● WHAT IS EXPECTED: Using the entries that follow, state how many lines contain the word "changes". The response is that number and nothing more.

● Entries taken from a collection:
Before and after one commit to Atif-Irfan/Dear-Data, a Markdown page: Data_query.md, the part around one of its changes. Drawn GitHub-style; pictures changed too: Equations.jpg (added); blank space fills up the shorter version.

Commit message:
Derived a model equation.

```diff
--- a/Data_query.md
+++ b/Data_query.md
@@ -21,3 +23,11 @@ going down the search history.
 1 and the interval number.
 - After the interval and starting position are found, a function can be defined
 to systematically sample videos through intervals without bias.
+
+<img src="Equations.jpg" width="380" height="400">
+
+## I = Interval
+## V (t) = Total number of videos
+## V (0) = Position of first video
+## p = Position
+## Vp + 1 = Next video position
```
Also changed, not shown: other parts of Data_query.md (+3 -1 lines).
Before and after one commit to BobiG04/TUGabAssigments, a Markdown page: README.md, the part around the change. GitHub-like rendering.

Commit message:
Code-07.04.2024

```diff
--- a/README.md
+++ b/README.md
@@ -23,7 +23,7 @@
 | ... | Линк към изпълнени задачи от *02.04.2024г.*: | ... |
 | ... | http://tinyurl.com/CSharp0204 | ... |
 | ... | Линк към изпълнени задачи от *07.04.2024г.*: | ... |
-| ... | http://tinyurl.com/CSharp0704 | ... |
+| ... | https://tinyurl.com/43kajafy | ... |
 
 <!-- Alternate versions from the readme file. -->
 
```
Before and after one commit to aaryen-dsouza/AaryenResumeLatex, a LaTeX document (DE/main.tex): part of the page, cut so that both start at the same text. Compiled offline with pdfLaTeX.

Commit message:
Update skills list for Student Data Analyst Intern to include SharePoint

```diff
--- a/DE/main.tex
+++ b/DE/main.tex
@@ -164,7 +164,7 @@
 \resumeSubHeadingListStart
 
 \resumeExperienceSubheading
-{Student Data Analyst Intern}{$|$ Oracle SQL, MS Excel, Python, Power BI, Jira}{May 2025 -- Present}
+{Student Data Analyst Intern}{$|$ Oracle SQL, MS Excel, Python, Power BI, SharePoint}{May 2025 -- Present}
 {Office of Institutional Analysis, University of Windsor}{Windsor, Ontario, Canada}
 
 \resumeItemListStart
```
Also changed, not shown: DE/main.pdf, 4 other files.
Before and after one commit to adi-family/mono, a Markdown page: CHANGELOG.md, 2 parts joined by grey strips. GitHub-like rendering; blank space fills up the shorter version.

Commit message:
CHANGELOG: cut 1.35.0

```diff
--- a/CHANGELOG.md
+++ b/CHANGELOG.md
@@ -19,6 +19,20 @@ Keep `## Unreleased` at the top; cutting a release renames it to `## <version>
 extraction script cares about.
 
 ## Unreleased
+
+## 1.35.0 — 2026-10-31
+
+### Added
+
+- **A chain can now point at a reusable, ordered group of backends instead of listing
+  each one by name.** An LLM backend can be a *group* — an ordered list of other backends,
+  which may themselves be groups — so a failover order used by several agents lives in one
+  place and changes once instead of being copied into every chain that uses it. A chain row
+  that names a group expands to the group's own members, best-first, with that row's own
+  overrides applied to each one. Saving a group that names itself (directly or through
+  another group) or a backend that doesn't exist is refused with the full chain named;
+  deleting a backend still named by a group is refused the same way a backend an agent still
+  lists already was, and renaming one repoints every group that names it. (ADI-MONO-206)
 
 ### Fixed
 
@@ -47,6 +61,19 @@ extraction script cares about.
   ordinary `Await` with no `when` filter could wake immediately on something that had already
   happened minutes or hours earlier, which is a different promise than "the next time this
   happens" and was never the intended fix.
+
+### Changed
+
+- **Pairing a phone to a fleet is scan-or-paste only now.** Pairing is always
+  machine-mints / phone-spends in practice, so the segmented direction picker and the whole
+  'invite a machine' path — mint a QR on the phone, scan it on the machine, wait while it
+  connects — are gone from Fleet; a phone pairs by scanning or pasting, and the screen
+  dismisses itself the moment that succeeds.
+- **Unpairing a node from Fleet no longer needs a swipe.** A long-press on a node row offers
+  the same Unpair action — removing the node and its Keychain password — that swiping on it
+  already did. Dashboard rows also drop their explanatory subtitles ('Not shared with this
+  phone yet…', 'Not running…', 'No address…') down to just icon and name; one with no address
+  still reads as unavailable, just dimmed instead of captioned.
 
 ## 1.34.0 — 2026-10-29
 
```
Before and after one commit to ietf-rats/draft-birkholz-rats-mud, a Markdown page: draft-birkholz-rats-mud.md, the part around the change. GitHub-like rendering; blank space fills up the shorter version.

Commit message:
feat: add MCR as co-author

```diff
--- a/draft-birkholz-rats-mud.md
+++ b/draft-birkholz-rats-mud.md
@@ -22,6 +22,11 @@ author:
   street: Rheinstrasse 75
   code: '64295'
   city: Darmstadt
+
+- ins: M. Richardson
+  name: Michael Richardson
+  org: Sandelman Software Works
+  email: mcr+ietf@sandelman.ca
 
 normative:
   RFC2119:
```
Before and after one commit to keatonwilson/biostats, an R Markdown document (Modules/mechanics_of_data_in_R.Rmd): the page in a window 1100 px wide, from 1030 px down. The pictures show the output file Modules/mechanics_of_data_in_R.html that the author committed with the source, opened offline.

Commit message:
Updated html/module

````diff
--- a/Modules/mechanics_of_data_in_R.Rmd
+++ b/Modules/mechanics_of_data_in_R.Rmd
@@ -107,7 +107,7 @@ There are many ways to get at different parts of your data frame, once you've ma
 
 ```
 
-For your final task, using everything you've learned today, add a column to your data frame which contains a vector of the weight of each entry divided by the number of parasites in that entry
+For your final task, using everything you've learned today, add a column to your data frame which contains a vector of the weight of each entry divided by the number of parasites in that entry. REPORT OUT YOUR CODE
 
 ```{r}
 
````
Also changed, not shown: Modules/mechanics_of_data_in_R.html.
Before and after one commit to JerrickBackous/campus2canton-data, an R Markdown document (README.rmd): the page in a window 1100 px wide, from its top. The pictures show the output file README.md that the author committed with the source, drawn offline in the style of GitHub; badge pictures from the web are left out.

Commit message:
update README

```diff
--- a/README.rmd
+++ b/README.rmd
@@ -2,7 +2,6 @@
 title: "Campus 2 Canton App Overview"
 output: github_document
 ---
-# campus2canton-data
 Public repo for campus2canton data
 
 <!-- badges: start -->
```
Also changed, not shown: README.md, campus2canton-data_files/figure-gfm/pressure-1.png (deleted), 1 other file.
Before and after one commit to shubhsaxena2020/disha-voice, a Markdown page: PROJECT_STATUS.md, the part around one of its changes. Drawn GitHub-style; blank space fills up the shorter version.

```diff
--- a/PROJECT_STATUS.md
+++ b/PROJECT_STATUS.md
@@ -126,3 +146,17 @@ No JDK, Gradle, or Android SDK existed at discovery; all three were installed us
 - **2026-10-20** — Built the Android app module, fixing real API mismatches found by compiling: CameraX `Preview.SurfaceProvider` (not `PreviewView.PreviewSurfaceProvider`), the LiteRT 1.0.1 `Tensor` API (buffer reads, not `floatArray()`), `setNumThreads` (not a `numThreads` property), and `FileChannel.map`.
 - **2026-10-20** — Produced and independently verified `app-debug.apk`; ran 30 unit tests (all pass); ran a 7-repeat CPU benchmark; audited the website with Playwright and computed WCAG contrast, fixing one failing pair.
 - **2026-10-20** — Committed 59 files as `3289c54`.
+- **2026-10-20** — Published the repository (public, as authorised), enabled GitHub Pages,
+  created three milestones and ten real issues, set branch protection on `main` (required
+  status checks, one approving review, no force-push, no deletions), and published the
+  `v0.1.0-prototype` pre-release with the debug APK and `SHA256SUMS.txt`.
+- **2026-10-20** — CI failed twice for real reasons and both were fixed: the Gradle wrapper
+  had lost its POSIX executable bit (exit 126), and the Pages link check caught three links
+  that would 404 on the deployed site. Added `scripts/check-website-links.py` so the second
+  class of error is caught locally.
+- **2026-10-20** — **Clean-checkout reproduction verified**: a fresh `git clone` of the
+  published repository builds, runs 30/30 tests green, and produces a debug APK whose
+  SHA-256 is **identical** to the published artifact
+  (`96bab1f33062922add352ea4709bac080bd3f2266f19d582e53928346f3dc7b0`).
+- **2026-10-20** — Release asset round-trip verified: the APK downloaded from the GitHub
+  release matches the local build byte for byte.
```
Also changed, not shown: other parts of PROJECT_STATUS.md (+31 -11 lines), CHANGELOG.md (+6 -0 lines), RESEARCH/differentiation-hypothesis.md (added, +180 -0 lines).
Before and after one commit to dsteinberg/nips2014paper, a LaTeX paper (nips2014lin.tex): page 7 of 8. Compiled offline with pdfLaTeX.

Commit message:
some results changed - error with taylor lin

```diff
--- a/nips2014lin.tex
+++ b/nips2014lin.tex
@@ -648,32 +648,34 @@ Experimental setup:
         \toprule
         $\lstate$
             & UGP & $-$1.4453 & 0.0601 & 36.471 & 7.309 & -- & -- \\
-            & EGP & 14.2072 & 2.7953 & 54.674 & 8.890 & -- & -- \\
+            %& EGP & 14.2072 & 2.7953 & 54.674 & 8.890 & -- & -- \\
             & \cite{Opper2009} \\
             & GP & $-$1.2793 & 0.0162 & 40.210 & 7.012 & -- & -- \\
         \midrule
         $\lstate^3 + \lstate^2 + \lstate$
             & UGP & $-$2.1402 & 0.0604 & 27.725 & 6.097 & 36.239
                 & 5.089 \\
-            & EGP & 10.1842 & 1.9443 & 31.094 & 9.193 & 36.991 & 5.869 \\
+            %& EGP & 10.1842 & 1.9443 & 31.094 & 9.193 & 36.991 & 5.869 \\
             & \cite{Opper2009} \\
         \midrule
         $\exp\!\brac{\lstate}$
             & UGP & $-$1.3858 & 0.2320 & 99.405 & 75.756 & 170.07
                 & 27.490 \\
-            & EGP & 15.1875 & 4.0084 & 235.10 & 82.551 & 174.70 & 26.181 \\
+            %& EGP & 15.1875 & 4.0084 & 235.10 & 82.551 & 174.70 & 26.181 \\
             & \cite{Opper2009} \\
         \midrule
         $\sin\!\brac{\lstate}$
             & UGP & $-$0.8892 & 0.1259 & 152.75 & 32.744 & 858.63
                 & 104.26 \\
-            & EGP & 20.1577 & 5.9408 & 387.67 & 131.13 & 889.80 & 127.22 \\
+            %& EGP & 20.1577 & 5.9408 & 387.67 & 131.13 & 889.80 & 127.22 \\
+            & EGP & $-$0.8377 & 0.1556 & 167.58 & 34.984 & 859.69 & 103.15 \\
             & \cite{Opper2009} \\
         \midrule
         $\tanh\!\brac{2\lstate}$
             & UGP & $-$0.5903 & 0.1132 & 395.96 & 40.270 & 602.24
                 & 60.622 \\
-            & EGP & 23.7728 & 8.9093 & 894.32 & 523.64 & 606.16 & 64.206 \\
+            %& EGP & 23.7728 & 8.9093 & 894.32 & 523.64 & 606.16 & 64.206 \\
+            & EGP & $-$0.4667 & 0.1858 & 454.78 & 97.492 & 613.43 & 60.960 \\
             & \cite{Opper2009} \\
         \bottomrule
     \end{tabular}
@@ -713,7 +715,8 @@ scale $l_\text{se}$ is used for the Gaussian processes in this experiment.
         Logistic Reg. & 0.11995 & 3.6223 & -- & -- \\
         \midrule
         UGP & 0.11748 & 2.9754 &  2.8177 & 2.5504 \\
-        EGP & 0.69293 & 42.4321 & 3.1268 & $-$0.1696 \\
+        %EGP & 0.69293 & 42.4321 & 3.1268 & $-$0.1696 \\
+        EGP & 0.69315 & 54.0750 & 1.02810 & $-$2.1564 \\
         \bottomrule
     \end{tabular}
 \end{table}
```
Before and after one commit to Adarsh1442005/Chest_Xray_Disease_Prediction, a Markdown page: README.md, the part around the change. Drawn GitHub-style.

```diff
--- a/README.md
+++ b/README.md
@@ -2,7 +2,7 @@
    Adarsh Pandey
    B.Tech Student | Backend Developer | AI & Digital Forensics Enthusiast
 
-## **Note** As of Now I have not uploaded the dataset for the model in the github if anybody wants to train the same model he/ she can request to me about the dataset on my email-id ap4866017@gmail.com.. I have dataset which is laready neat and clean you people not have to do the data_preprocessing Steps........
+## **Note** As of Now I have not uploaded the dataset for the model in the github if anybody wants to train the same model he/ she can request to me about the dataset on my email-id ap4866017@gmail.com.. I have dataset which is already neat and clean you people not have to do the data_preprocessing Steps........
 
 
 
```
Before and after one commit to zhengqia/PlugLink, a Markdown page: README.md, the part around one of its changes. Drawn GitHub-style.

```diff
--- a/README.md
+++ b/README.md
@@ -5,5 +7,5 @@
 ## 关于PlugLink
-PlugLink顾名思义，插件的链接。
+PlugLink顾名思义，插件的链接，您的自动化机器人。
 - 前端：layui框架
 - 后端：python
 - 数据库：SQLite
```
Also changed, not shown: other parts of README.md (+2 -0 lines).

● ANSWER SPACE: 4